While a number of approaches have been geared toward multiple sequence alignments, to date there have been very few approaches to multiple structure alignment and detection of a recurring substructural motif. Among these, none performs both multiple structure comparison and motif detection simultaneously. Further, none considers all structures at the same time, rather than initiating from pairwise molecular comparisons. We present such a multiple structural alignment algorithm. Given an ensemble of protein structures, the algorithm automatically finds the largest common substructure (core) of Cα atoms that appears in all the molecules in the ensemble. The detection of the core and the structural alignment are done simultaneously. Additional structural alignments also are obtained and are ranked by the sizes of the substructural motifs, which are present in the entire ensemble. The method is based on the geometric hashing paradigm. As in our previous structural comparison algorithms, it compares the structures in an amino acid sequence order-independent way, and hence the resulting alignment is unaffected by insertions, deletions and protein chain directionality. As such, it can be applied to protein surfaces, protein-protein interfaces and protein cores to find the optimally, and suboptimally spatially recurring substructural motifs. There is no predefinition of the motif. We describe the algorithm, demonstrating its efficiency. In particular, we present a range of results for several protein ensembles, with different folds and belonging to the same, or to different, families. Since the algorithm treats molecules as collections of points in three-dimensional space, it can also be applied to other molecules, such as RNA, or drugs.
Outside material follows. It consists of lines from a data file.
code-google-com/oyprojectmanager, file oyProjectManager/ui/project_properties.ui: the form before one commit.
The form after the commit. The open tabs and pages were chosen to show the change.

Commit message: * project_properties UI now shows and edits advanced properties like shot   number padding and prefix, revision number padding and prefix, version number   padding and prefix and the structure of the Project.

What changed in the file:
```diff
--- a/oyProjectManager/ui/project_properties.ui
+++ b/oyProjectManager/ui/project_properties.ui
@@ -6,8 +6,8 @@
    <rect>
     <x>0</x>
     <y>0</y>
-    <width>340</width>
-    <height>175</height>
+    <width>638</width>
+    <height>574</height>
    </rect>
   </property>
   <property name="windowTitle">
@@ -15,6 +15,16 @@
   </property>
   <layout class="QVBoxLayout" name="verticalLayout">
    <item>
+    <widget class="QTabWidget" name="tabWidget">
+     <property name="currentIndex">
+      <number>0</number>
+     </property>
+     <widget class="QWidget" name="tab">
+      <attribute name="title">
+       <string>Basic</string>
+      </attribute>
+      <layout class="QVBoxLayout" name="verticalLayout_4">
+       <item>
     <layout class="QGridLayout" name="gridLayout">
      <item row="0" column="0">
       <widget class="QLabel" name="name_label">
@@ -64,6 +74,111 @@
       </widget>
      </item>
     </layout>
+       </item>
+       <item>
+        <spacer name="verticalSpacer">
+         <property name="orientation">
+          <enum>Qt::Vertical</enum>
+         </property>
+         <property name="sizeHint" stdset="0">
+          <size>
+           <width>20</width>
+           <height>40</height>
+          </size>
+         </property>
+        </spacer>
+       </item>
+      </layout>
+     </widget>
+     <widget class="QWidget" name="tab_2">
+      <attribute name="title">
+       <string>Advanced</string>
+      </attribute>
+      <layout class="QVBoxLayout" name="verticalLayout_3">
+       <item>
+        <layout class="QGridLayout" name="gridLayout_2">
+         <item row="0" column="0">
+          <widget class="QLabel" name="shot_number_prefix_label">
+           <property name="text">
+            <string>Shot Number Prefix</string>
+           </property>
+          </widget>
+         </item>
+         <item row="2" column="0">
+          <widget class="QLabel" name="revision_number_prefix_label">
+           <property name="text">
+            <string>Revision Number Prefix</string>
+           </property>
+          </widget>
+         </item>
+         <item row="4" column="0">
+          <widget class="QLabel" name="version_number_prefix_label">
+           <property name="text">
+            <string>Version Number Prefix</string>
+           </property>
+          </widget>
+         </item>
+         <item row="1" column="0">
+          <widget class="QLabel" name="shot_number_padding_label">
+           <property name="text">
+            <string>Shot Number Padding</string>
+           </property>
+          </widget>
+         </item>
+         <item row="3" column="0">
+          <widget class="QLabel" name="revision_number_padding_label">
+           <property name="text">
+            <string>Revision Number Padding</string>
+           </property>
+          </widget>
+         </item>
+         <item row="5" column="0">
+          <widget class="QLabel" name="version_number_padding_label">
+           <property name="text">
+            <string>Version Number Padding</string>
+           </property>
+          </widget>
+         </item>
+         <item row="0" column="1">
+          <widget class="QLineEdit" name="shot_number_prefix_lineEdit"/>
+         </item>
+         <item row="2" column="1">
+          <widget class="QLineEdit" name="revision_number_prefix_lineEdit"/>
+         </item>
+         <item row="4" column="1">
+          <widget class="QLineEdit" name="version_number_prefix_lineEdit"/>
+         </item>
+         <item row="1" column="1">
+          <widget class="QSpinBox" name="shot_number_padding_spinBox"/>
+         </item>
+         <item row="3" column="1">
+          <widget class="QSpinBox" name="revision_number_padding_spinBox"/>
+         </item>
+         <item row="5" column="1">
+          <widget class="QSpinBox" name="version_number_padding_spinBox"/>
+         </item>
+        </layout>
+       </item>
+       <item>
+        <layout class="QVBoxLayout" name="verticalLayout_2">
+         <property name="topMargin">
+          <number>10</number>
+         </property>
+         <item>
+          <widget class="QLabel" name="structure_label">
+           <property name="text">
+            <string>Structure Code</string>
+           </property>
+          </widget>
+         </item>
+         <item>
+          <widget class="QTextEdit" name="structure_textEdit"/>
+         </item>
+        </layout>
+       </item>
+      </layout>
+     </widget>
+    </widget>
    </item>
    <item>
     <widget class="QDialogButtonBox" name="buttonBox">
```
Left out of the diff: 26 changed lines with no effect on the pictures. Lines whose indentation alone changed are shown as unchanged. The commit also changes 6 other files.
- Geometric hashing
- Multiple structural alignment
- Multiple structural comparison
- Structural core